5 Rules of Pricing to Increase Perceived Value and Customer Experience
As people, we like to think that we are rational and that our perception of value is logical, but this couldn’t be further from the truth. Research has shown that perception of value is relative and that a business can influence perception of value through pricing. Learn 5 simple pricing techniques to increase perceived value and improve customer experience.
There are many different customer acquisition strategies, but one of the lesser known ways is through pricing. When pricing is set according to how people take in information, it can be a valuable small business support asset and drive an increase in customer acquisition. What is even more fascinating is that mere pricing can actually improve customer experience itself. Read on to discover these effective rules to pricing to get the highest perceived value possible.
Rule 1: Charm Pricing
Charm pricing is most notably known as “9s” pricing and is widely used, but not widely understood. Research has shown us that people will buy more of something if the price ends in a 9, but the real reason is a bit more complicated.
If a price is reduced from $180 to $179, although the price ends in 9, it doesn’t convert to many more buyers. If, however, the price is reduced from $200 to $199 the buyer conversion is significantly higher. The reason isn’t necessarily that the price ends in 9, but that the first number they see is lower. Dropping from $180 to $179 leaves the 1 on the left intact, but dropping from $200 to $199 reduces the 2 to a 1 and is perceived as significantly less. We read left to right, so lowering the left-most digit creates a higher perceived value.
Rule 2: Reference Pricing
Reference pricing is one of the most common techniques to increase the perceived value of the price for something. Reference pricing is using a larger number to make the price seem relatively smaller. It is important to note that the reference number does not need to be a dollar amount. It can be any number that is larger, like the model year or number of people who have bought.
A common example of reference pricing is called anchor pricing. Anchor pricing is using a higher initial price to give a greater perceived value to the lower actual price. When comparing the actual price to the anchor price, the perception of value is more than when seeing the actual price by itself. This tactic is commonly used in negotiation. An interesting note is that the anchor price should be exact (e.g., $205, not $200) as round numbers used as anchors lead people to believe the number is made up and, therefore, breaks the psychology of the rule.

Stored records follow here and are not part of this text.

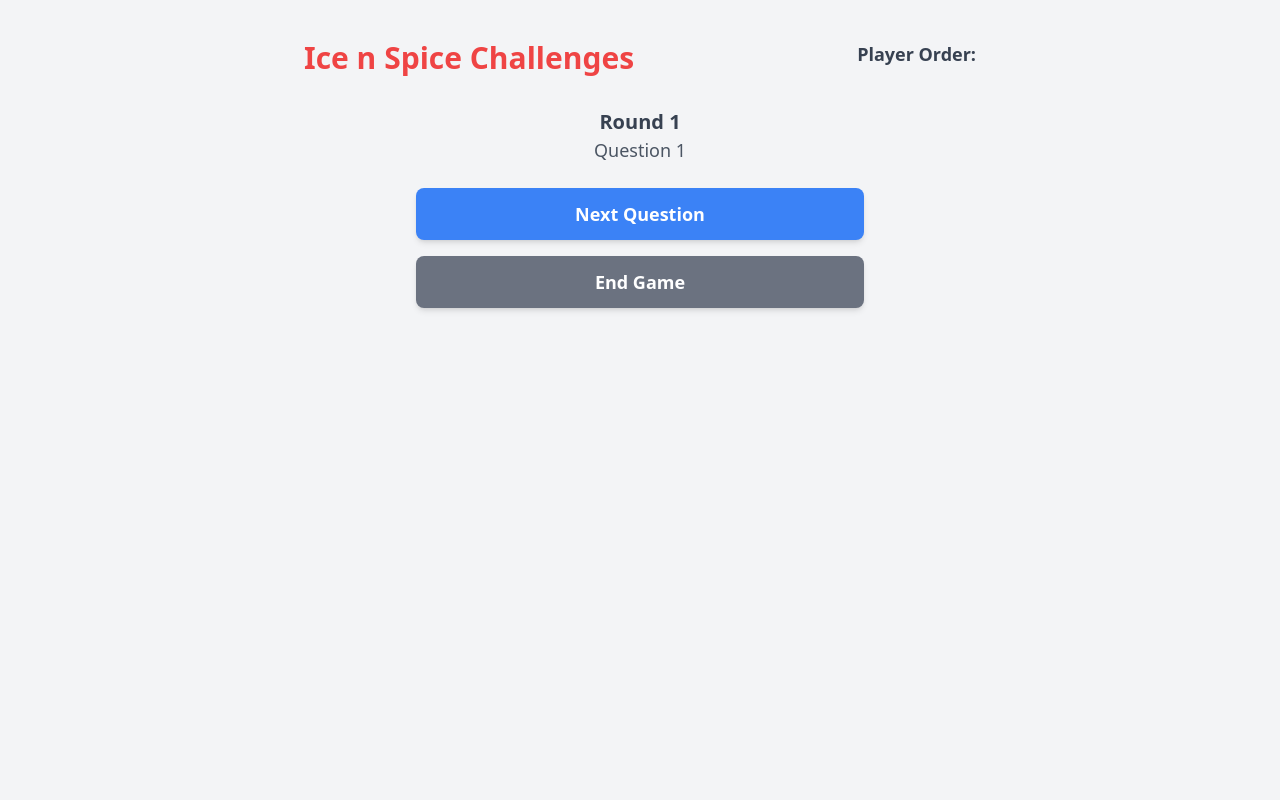
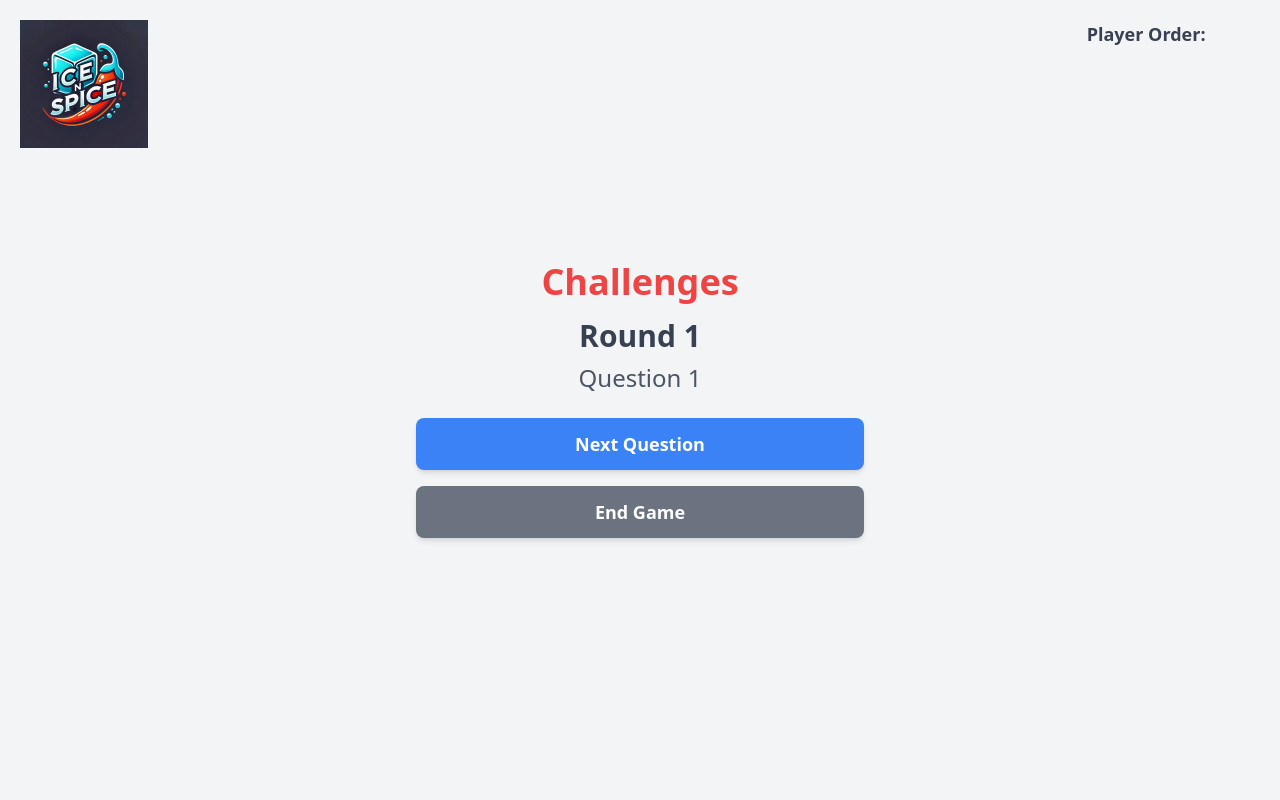
Before and after one commit to Baillie11/IceNSpice, a Flask app: page /gameplay in a window 1280 px wide. Run offline with Flask 3, Linux system fonts and the light colour scheme; some libraries are stand-ins or nearby versions.

Commit message:
Updated gameplay page with three-column layout and improved styling

```diff
--- a/templates/gameplay.html
+++ b/templates/gameplay.html
@@ -3,31 +3,23 @@
 <head>
     <meta charset="UTF-8">
     <meta name="viewport" content="width=device-width, initial-scale=1.0">
-    <title>Ice n Spice - Gameplay</title>
+    <title>Ice n Spice - Challenges</title>
     <script src="https://cdn.tailwindcss.com"></script>
 </head>
 <body class="bg-gray-100 text-gray-800">
 
-    <div class="flex flex-col items-center min-h-screen py-10 px-5">
-        <!-- Header Section -->
-        <div class="flex justify-between w-full max-w-2xl">
-            <h1 class="text-3xl font-bold text-red-500">Ice n Spice Challenges</h1>
-            <!-- Player Order in the Top Right -->
-            <div class="text-right">
-                <h2 class="text-lg font-semibold text-gray-700">Player Order:</h2>
-                <ol class="text-md text-gray-600">
-                    {% for player in players %}
-                        <li>{{ loop.index }}. {{ player.name }}</li>
-                    {% endfor %}
-                </ol>
-            </div>
+    <div class="grid grid-cols-12 min-h-screen">
+        <!-- Column 1 (15% width) -->
+        <div class="col-span-2 flex items-start justify-start p-5">
+            <img src="{{ url_for('static', filename='icenspicelogo.png') }}" alt="Ice n Spice Logo" class="w-24 md:w-32">
         </div>
 
-        <!-- Round & Question Section -->
-        <div class="mt-8 text-center">
-            <h2 class="text-xl font-bold text-gray-700">Round <span id="round-number">1</span></h2>
-            <h3 class="text-lg text-gray-600">Question <span id="question-number">1</span></h3>
-        </div>
+        <!-- Column 2 (Main Content - Challenges) -->
+        <div class="col-span-8 flex flex-col items-center justify-center text-center p-6">
+            <h1 class="text-4xl font-bold text-red-500">Challenges</h1>
+
+            <h2 class="text-3xl font-semibold mt-4 text-gray-700">Round <span id="round-number">1</span></h2>
+            <h3 class="text-2xl mt-2 text-gray-600">Question <span id="question-number">1</span></h3>
 
             <!-- Navigation Buttons -->
             <div class="mt-6 space-y-4 w-full max-w-md">
@@ -39,6 +31,21 @@
                    class="block text-center px-6 py-3 bg-gray-500 text-white font-semibold text-lg rounded-lg shadow-md hover:bg-gray-600 transition-all">
                     End Game
                 </a>
+            </div>
+        </div>
+
+        <!-- Column 3 (15% width - Player List) -->
+        <div class="col-span-2 flex flex-col items-start justify-start p-5">
+            <h2 class="text-lg font-semibold text-gray-700 mb-2">Player Order:</h2>
+            <div class="text-left">
+                {% for player in players %}
+                    {% if loop.first %}
+                        <p class="text-2xl font-bold text-red-600">{{ player.name }}</p>
+                    {% else %}
+                        <p class="text-lg text-gray-800">{{ player.name }}</p>
+                    {% endif %}
+                {% endfor %}
+            </div>
         </div>
     </div>
 
```
Lines whose indentation alone changed are shown as unchanged.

Another example of reference pricing is descending pricing. Descending pricing lists prices starting from the most expensive down or right to the least expensive. The psychology of this pricing tactic is similar to anchor pricing, but is less obvious. The larger first number causes the following lower numbers to be perceived at a better value.
One way to make this rule work for a retail service business is to artificially inflate services that have lower returns and place them on top. Then the services that have higher ROI can be listed after with lower prices and convert more buyers.
Rule 3: Price Placement
Price placement is very important in creating value for an item. Knowing how the value is perceived will direct where the price should be seen. In retail service businesses, the services are considered self-care and are emotional purchases.
For emotional purchases, it is important to list the service before the price. If they see the service first, they will emotionally connect to it. Then they will look at the price to see if they can justify it. By emotionally connecting to the service, they are likely to see the price as less of a barrier. Do note that a rational purchase is different than an emotional purchase and that the price should come first for these items.
Rule 4: Factors of Pricing
Factor pricing is not as commonly used as the previous rules but is powerful nonetheless. It is using numbers that are factors of the price to create a sense of ease in the buyer. For instance, a package of 2, 60-minute massages for $120 is a good example of factor pricing. The 2 and 60 multiply to equal 120 and this balance is comforting to the buyer which creates trust and translates into more purchases.
This rule is an excellent example of how we are subconsciously influenced into our perception of pricing and value. As children we are all taught arithmetic relentlessly until it became so embedded in our subconscious that it later influences our perception of numbers. Although factor pricing is not a strong influencer, it can be used to help someone feel comfortable with purchasing a package over a single service.
Rule 5: Payment Before Receiving Service
While most service-based businesses take money after the services are rendered, this rule is a compelling reason to take it prior to receiving the services. This rule actually has less to do with the perception of pricing than it does the perception of the service. It is based on the fact that, once invested, a person is psychologically predisposed to protect their investment.
If a person makes payment before using the service, they will look for the value in the service and the service will be perceived with greater satisfaction. Their experience will be filtered through the perception that they have already paid and should make the most out of it.
If the client pays following the rendering of the service, it goes the other way. When it comes time to pay, there is a tendency to look back at the service to see if it was worth it. All things equal, this has a negative impact on the perception of the service as it relates to the pricing.
The psychological effect of pricing is beyond fascinating, it is an effective customer acquisition strategy that can increasing the perceived value of your offering. When considering the prices of your services, factor these 5 rules into your pricing and customer experience strategy to help your small business achieve greater success.